-------- Provided material --------

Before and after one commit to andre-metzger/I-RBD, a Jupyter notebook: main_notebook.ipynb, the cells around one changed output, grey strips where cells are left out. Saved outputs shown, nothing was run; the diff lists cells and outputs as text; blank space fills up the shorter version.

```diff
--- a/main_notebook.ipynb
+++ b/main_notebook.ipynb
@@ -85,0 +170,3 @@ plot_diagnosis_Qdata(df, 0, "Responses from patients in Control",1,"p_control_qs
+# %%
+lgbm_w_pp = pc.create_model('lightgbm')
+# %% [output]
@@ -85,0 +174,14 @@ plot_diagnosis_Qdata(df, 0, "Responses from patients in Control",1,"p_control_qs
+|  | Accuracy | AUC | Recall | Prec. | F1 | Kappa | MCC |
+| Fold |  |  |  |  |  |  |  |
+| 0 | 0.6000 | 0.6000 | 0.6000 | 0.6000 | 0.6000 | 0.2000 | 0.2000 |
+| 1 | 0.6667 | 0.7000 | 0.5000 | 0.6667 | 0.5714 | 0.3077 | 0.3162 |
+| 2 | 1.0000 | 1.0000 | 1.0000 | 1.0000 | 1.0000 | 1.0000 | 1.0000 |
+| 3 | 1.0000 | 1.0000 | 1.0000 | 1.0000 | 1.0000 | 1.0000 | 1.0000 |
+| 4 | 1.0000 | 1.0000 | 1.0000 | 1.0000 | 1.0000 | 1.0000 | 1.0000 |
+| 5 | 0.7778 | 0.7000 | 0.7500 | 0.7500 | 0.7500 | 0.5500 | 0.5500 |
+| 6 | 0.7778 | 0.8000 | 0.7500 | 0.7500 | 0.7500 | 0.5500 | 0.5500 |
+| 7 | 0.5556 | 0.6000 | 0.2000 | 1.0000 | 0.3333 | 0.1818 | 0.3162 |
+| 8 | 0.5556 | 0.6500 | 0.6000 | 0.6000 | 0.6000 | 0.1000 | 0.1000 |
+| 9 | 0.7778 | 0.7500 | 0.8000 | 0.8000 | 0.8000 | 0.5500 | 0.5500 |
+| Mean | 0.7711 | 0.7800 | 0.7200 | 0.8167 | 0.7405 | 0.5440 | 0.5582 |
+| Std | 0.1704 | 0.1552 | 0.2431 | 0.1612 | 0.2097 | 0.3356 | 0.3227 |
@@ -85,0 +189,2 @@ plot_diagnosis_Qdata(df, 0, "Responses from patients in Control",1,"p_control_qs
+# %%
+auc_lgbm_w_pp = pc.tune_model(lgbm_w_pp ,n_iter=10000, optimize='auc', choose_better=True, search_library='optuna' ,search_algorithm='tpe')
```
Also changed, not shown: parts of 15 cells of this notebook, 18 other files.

--------

_Task to complete_. Return, from the material above, each line holding the string "changed".

_Solution to this problem_.
Before and after one commit to andre-metzger/I-RBD, a Jupyter notebook: main_notebook.ipynb, the cells around one changed output, grey strips where cells are left out. Saved outputs shown, nothing was run; the diff lists cells and outputs as text; blank space fills up the shorter version.
Also changed, not shown: parts of 15 cells of this notebook, 18 other files.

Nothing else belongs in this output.